» **WHAT TO PRODUCE**:
Lines below containing the word "user" should be copied out.

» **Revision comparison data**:
__________

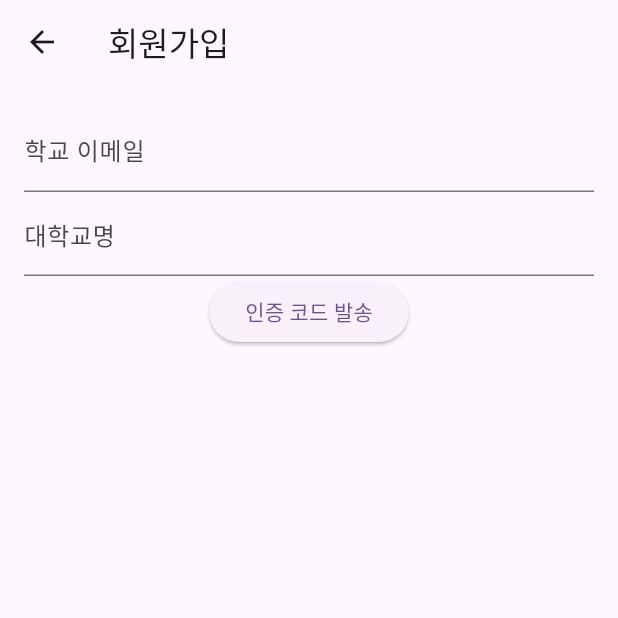
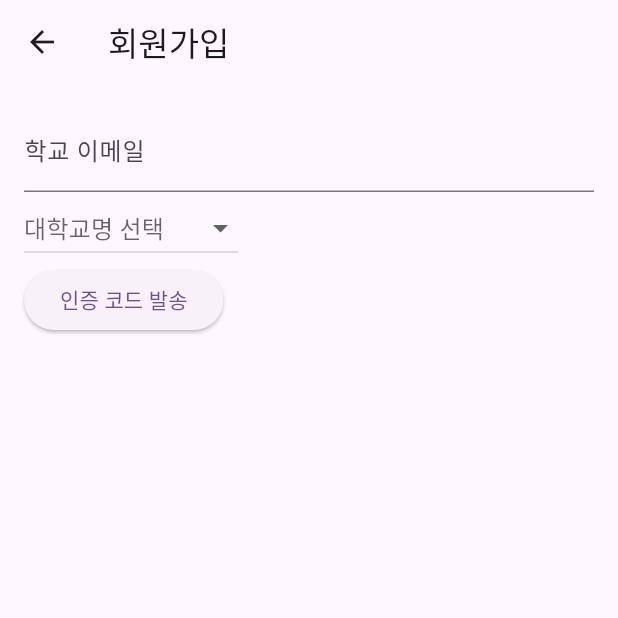
Before and after one commit to OASIS-HACKATHON-5TH-SUPERNOVA/front-end, a Flutter app: the SignupPage screen opened directly, after a tap on "인증 코드 발송", on a phone screen of 412 x 824 dp, the top half of it. Run offline on Flutter 3.47's test engine with Material 2 defaults, Android fonts, the light colour scheme and no system bars; our stand-ins replace shared_preferences; accounts and stored records are empty; network calls fail.

Commit message:
회원가입 시 학교 목록 안내로 교체

```diff
--- a/lib/screens/sign_up.dart
+++ b/lib/screens/sign_up.dart
@@ -9,16 +9,51 @@ class SignupPage extends StatefulWidget {
 
 class _SignupPageState extends State<SignupPage> {
   final _emailController = TextEditingController();
-  final _univNameController = TextEditingController();
+  final _codeController = TextEditingController();
   final _apiKey = '469b7054-f161-4e0d-865f-ddbe6d800a8f'; // 자신의 API Key로 변경
   bool _isEmailCertified = false;
-  final _codeController = TextEditingController();
 
   final ApiService _apiService = ApiService();
 
+  String? _selectedUnivName;
+
+  // 학교 목록
+  final List<String> _univNames = [
+    '전북대학교', '전주대학교', '전주기전대학교', '전주비전대학교', '전북과학대학교',
+    '전남도립대학교', '전주교육대학교', '원광대학교', '원광디지털대학교', '원광보건대학교',
+    '광주대학교', '광주가톨릭대학교', '광주교육대학교', '광주여자대학교', '광양보건대학교',
+    '호남대학교', '호남신학대학교', '순천대학교', '순천향대학교', '순천제일대학교',
+    '목포대학교', '목포해양대학교', '목포가톨릭대학교', '전남대학교', '전남과학대학교'
+  ];
+
+  String _getDomainFromEmail(String email) {
+    final domain = email.split('@').last;
+    return domain;
+  }
+
   Future<void> _sendCertificationEmail() async {
     final email = _emailController.text;
-    final univName = _univNameController.text;
+    final univName = _selectedUnivName ?? ''; // 드롭다운에서 선택한 학교 이름
+    final emailDomain = _getDomainFromEmail(email);
+
+    // 도메인과 대학명이 일치하는지 확인
+    if (emailDomain != univName) {
+      showDialog(
+        context: context,
+        builder: (ctx) => AlertDialog(
+          title: Text('오류'),
+          content: Text('이메일 도메인과 선택한 대학명이 일치하지 않습니다.'),
+          actions: [
+            TextButton(
+              onPressed: () => Navigator.of(ctx).pop(),
+              child: Text('확인'),
+            ),
+          ],
+        ),
+      );
+      return;
+    }
+
     final success = await _apiService.certifyEmail(_apiKey, email, univName, true);
 
     if (success) {
@@ -58,7 +93,7 @@ class _SignupPageState extends State<SignupPage> {
 
   Future<void> _verifyCode() async {
     final email = _emailController.text;
-    final univName = _univNameController.text;
+    final univName = _selectedUnivName ?? ''; // 드롭다운에서 선택한 학교 이름
     final code = int.tryParse(_codeController.text);
 
     if (code == null) {
@@ -174,14 +209,26 @@ class _SignupPageState extends State<SignupPage> {
         body: Padding(
           padding: const EdgeInsets.all(16.0),
           child: Column(
+            crossAxisAlignment: CrossAxisAlignment.start,
             children: [
               TextField(
                 controller: _emailController,
                 decoration: InputDecoration(labelText: '학교 이메일'),
               ),
-              TextField(
-                controller: _univNameController,
-                decoration: InputDecoration(labelText: '대학교명'),
+              DropdownButton<String>(
+                value: _selectedUnivName,
+                hint: Text('대학교명 선택'),
+                onChanged: (String? newValue) {
+                  setState(() {
+                    _selectedUnivName = newValue;
+                  });
+                },
+                items: _univNames.map<DropdownMenuItem<String>>((String value) {
+                  return DropdownMenuItem<String>(
+                    value: value,
+                    child: Text(value),
+                  );
+                }).toList(),
               ),
               ElevatedButton(
                 onPressed: _sendCertificationEmail,
--- a/lib/services/analyze_.dart
+++ b/lib/services/analyze_.dart
@@ -37,10 +37,9 @@ class _ChatScreenState extends State<ChatScreen> {
         body: jsonEncode({
           "model": "gpt-3.5-turbo",
           "messages": [
-            {"role": "system", "content": "You are a helpful assistant."},
-            {"role": "user", "content": "Who won the world series in 2020?"},
-            {"role": "assistant", "content": "The Los Angeles Dodgers won the World Series in 2020."},
-            {"role": "user", "content": "Where was it played?"}
+            {"role": "system", "content": "당신은 사용자의 입력을 바탕으로 자기 소개서를 분석해야 합니다."},
+            {"role": "user", "content": "안녕하세요! 서버 개발에 열정을 가진 김도현입니다. 🌟 서버 개발의 세계에 매료되어, 안정적이고 효율적인 시스템을 설계하고 구현하는 데 주력하고 있습니다. 자연어 처리와 인공지능 분야에도 큰 관심을 가지고 있으며, 최신 기술을 활용한 스마트한 서버 솔루션을 만드는 것이 제 목표입니다. 💻 다양한 프로젝트 경험을 통해 웹 애플리케이션, 모바일 백엔드, 대규모 데이터베이스 시스템 등 여러 분야에서 서버 개발의 기초와 심화 기술을 쌓아왔습니다. 특히, 클라우드 기반의 서버 환경 구축과 성능 최적화에서 두각을 나타내고 있습니다. ☁️ 제 개발 철학은 '끊임없는 학습과 도전'입니다. 새로운 기술에 대한 호기심을 가지고, 매번 새로운 문제에 도전하며 해결해 나가는 것을 즐깁니다. 또한, 협업을 통해 팀원들과의 시너지를 극대화하며, 프로젝트의 성공적인 완수를 위해 항상 최선을 다하고 있습니다. 🔧 서버 개발의 무궁무진한 가능성을 탐색하고, 이를 통해 더 나은 사용자 경험을 제공하는 것이 제 꿈입니다. 항상 발전하는 기술에 발맞추어 나아가며, 함께 성장해 나갈 수 있는 기회를 기다리고 있습니다. 🚀 감사합니다!"},
+            {"role": "assistant", "content": "기술 스택 : 서버 개발, 클라우드, 데이터베이스 \n 관심 분야 : 서버 개발 및 최적화, 자연어 처리 및 인공지능, 새로운 기술과 문제 해결"}
           ],
         }),
       );
```
Also changed, not shown: lib/screens/main_page.dart (+4 -18 lines).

__________

» **RESULT FOR THIS EXERCISE**:
-            {"role": "user", "content": "Who won the world series in 2020?"},
-            {"role": "user", "content": "Where was it played?"}
+            {"role": "user", "content": "안녕하세요! 서버 개발에 열정을 가진 김도현입니다. 🌟 서버 개발의 세계에 매료되어, 안정적이고 효율적인 시스템을 설계하고 구현하는 데 주력하고 있습니다. 자연어 처리와 인공지능 분야에도 큰 관심을 가지고 있으며, 최신 기술을 활용한 스마트한 서버 솔루션을 만드는 것이 제 목표입니다. 💻 다양한 프로젝트 경험을 통해 웹 애플리케이션, 모바일 백엔드, 대규모 데이터베이스 시스템 등 여러 분야에서 서버 개발의 기초와 심화 기술을 쌓아왔습니다. 특히, 클라우드 기반의 서버 환경 구축과 성능 최적화에서 두각을 나타내고 있습니다. ☁️ 제 개발 철학은 '끊임없는 학습과 도전'입니다. 새로운 기술에 대한 호기심을 가지고, 매번 새로운 문제에 도전하며 해결해 나가는 것을 즐깁니다. 또한, 협업을 통해 팀원들과의 시너지를 극대화하며, 프로젝트의 성공적인 완수를 위해 항상 최선을 다하고 있습니다. 🔧 서버 개발의 무궁무진한 가능성을 탐색하고, 이를 통해 더 나은 사용자 경험을 제공하는 것이 제 꿈입니다. 항상 발전하는 기술에 발맞추어 나아가며, 함께 성장해 나갈 수 있는 기회를 기다리고 있습니다. 🚀 감사합니다!"},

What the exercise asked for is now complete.